  18. Fluid Physics Research on the International Space Station

    Science.gov (United States)

    Corban, Robert

    2000-01-01

    This document is a presentation in viewgraph format which reviews the laboratory facilities and their construction for the International Space Station(ISS). Graphic displays of the ISS are included, with special interest in the facilities available on the US Destiny module and other modules which will be used in the study of fluid physics on the ISS. There are also pictures and descriptions of various components of the Fluids and Combustion Facility.

  19. Contents of Physics Related E-Print Archives

    OpenAIRE

    Prakasan, E. R.; Kumar, Anil; Sagar, Anil; Mohan, Lalit; Singh, Sanjay Kumar; Kalyane, V. L.; Kumar, Vijai

    2003-01-01

    The frontiers of physics related e-print archives (1994-2002) at http://www.arxiv.org/archives/physics web service are explored from 7770 submissions. No. of e-prints in the six research disciplines besides physics (5390) were: Condensed matter(754), Quantum physics(279), Astrophysics(222), Chemical physics(129), High energy physics Phenomenology(118), and High energy physics-Theory(100)). By keyword contents following major sub-fields have high frequency: Atomic physics(1258), General physic...

  20. The physical model for research of behavior of grouting mixtures

    Science.gov (United States)

    Hajovsky, Radovan; Pies, Martin; Lossmann, Jaroslav

    2016-06-01
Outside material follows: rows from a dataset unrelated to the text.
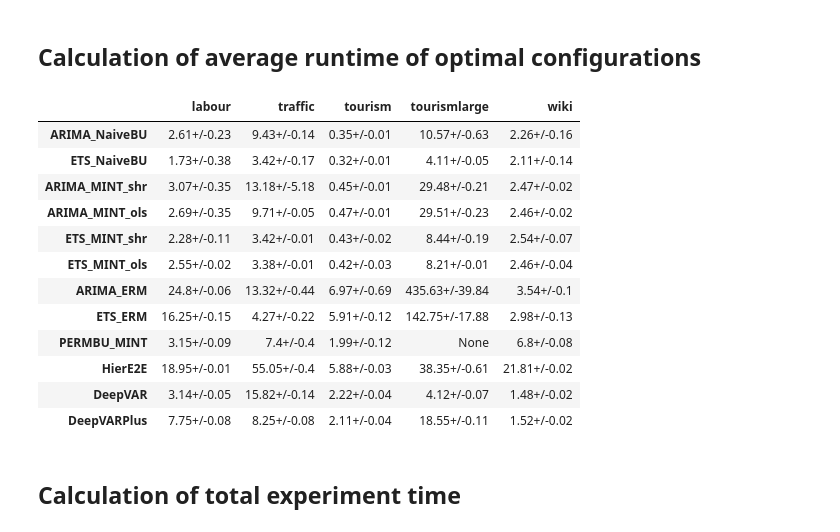
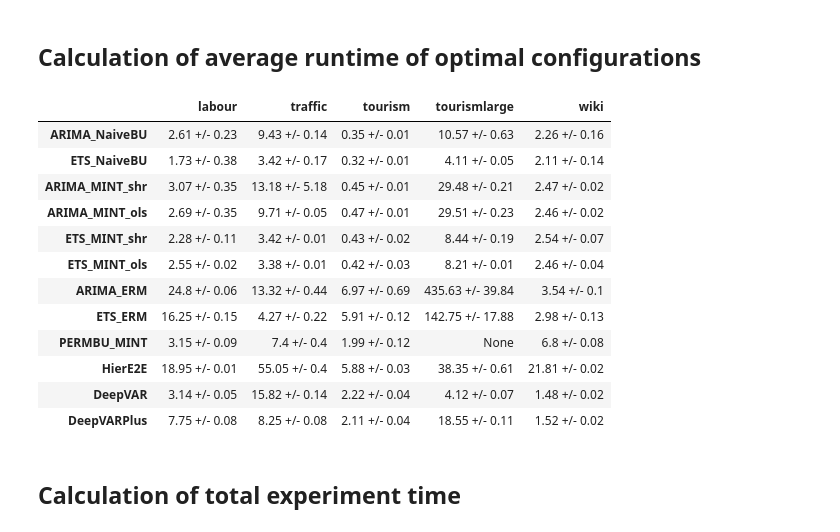
Before and after one commit to dstefanov46/RC_2021, a Jupyter notebook: evaluate_results.ipynb, the cells around one changed output. Cells and saved outputs as stored; diff of their text form; code cells hidden in the pictures.

```diff
--- a/evaluate_results.ipynb
+++ b/evaluate_results.ipynb
@@ -227,7 +227,8 @@ def examine_hp_search_results(method, dataset, num_runs):
     optimal_epochs = optimal_hps[method][dataset]['epochs']
     optimal_context_len_factor = optimal_hps[method][dataset]['context_len_factor']
 
-    folder_name = f'{method}_{dataset}\epochs_{optimal_epochs}_context_len_factor_{optimal_context_len_factor}'
+    folder_name = os.path.join(f'{method}_{dataset}',
+                               f'epochs_{optimal_epochs}_context_len_factor_{optimal_context_len_factor}')
     mean_loss, loss_std_error = get_mean_loss(folder_name, num_runs, calc_std_error=True)
     print(f'Method {method} on dataset {dataset}:\n')
     print(f'epochs_{optimal_epochs}_context_len_factor_{optimal_context_len_factor}:\n')
@@ -304,6 +305,7 @@ def convert_date(file):
 def calculate_runtimes(folder_name):
     runtimes = np.zeros((num_runs - 1,))
     files = [file for file in os.listdir(folder_name) if '.txt' not in file]
+    files = sorted(files)
     for (i, file) in enumerate(files):
         if i == 0:
             old_date = convert_date(file)
@@ -325,7 +327,7 @@ def calculate_average_runtimes(to_latex=False, calc_std_error=False, minutes=Fal
                 continue
             runtimes = calculate_runtimes(folder_name)
             if calc_std_error and minutes:
-                runtime_df.loc[dataset, method] = str((runtimes.mean() / 60).round(2)) + '+/-' + str((runtimes.std() / 60).round(2))
+                runtime_df.loc[dataset, method] = str((runtimes.mean() / 60).round(2)) + ' +/- ' + str((runtimes.std() / 60).round(2))
             else:
                 runtime_df.loc[dataset, method] = runtimes.mean()
 
@@ -634,22 +636,22 @@ on the dataset wiki for the optimal configuration of each method:
 # %% [markdown]
 ## Calculation of average runtime of optimal configurations
 # %%
-runtime_df = calculate_average_runtimes(to_latex=True, calc_std_error=True, minutes=True)
+runtime_df = calculate_average_runtimes(to_latex=False, calc_std_error=True, minutes=True)
 runtime_df
 # %% [output]
 |  | labour | traffic | tourism | tourismlarge | wiki |
-| ARIMA_NaiveBU | 2.61+/-0.23 | 9.43+/-0.14 | 0.35+/-0.01 | 10.57+/-0.63 | 2.26+/-0.16 |
-| ETS_NaiveBU | 1.73+/-0.38 | 3.42+/-0.17 | 0.32+/-0.01 | 4.11+/-0.05 | 2.11+/-0.14 |
-| ARIMA_MINT_shr | 3.07+/-0.35 | 13.18+/-5.18 | 0.45+/-0.01 | 29.48+/-0.21 | 2.47+/-0.02 |
-| ARIMA_MINT_ols | 2.69+/-0.35 | 9.71+/-0.05 | 0.47+/-0.01 | 29.51+/-0.23 | 2.46+/-0.02 |
-| ETS_MINT_shr | 2.28+/-0.11 | 3.42+/-0.01 | 0.43+/-0.02 | 8.44+/-0.19 | 2.54+/-0.07 |
-| ETS_MINT_ols | 2.55+/-0.02 | 3.38+/-0.01 | 0.42+/-0.03 | 8.21+/-0.01 | 2.46+/-0.04 |
-| ARIMA_ERM | 24.8+/-0.06 | 13.32+/-0.44 | 6.97+/-0.69 | 435.63+/-39.84 | 3.54+/-0.1 |
-| ETS_ERM | 16.25+/-0.15 | 4.27+/-0.22 | 5.91+/-0.12 | 142.75+/-17.88 | 2.98+/-0.13 |
-| PERMBU_MINT | 3.15+/-0.09 | 7.4+/-0.4 | 1.99+/-0.12 | None | 6.8+/-0.08 |
-| HierE2E | 18.95+/-0.01 | 55.05+/-0.4 | 5.88+/-0.03 | 38.35+/-0.61 | 21.81+/-0.02 |
-| DeepVAR | 3.14+/-0.05 | 15.82+/-0.14 | 2.22+/-0.04 | 4.12+/-0.07 | 1.48+/-0.02 |
-| DeepVARPlus | 7.75+/-0.08 | 8.25+/-0.08 | 2.11+/-0.04 | 18.55+/-0.11 | 1.52+/-0.02 |
+| ARIMA_NaiveBU | 2.61 +/- 0.23 | 9.43 +/- 0.14 | 0.35 +/- 0.01 | 10.57 +/- 0.63 | 2.26 +/- 0.16 |
+| ETS_NaiveBU | 1.73 +/- 0.38 | 3.42 +/- 0.17 | 0.32 +/- 0.01 | 4.11 +/- 0.05 | 2.11 +/- 0.14 |
+| ARIMA_MINT_shr | 3.07 +/- 0.35 | 13.18 +/- 5.18 | 0.45 +/- 0.01 | 29.48 +/- 0.21 | 2.47 +/- 0.02 |
+| ARIMA_MINT_ols | 2.69 +/- 0.35 | 9.71 +/- 0.05 | 0.47 +/- 0.01 | 29.51 +/- 0.23 | 2.46 +/- 0.02 |
+| ETS_MINT_shr | 2.28 +/- 0.11 | 3.42 +/- 0.01 | 0.43 +/- 0.02 | 8.44 +/- 0.19 | 2.54 +/- 0.07 |
+| ETS_MINT_ols | 2.55 +/- 0.02 | 3.38 +/- 0.01 | 0.42 +/- 0.03 | 8.21 +/- 0.01 | 2.46 +/- 0.04 |
+| ARIMA_ERM | 24.8 +/- 0.06 | 13.32 +/- 0.44 | 6.97 +/- 0.69 | 435.63 +/- 39.84 | 3.54 +/- 0.1 |
+| ETS_ERM | 16.25 +/- 0.15 | 4.27 +/- 0.22 | 5.91 +/- 0.12 | 142.75 +/- 17.88 | 2.98 +/- 0.13 |
+| PERMBU_MINT | 3.15 +/- 0.09 | 7.4 +/- 0.4 | 1.99 +/- 0.12 | None | 6.8 +/- 0.08 |
+| HierE2E | 18.95 +/- 0.01 | 55.05 +/- 0.4 | 5.88 +/- 0.03 | 38.35 +/- 0.61 | 21.81 +/- 0.02 |
+| DeepVAR | 3.14 +/- 0.05 | 15.82 +/- 0.14 | 2.22 +/- 0.04 | 4.12 +/- 0.07 | 1.48 +/- 0.02 |
+| DeepVARPlus | 7.75 +/- 0.08 | 8.25 +/- 0.08 | 2.11 +/- 0.04 | 18.55 +/- 0.11 | 1.52 +/- 0.02 |
 # %% [markdown]
 ## Calculation of total experiment time
 # %%
```
Also changed, not shown: parts of 5 cells of this notebook, 2 other files.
    The paper deals with description of physical model designed for verification of behavior of grouting mixtures when applied below underground water level. Described physical model has been set up to determine propagation of grouting mixture in a given environment. Extension of grouting in this environment is based on measurement of humidity and temperature with the use of combined sensors located within preinstalled special measurement probes around grouting needle. Humidity was measured by combined capacity sensor DTH-1010, temperature was gathered by a NTC thermistor. Humidity sensors measured time when grouting mixture reached sensor location point. NTC thermistors measured temperature changes in time starting from initial of injection. This helped to develop 3D map showing the distribution of grouting mixture through the environment. Accomplishment of this particular measurement was carried out by a designed primary measurement module capable of connecting 4 humidity and temperature sensors. This module also takes care of converting these physical signals into unified analogue signals consequently brought to the input terminals of analogue input of programmable automation controller (PAC) WinPAC-8441. This controller ensures the measurement itself, archiving and visualization of all data. Detail description of a complex measurement system and evaluation in form of 3D animations and graphs is supposed to be in a full paper.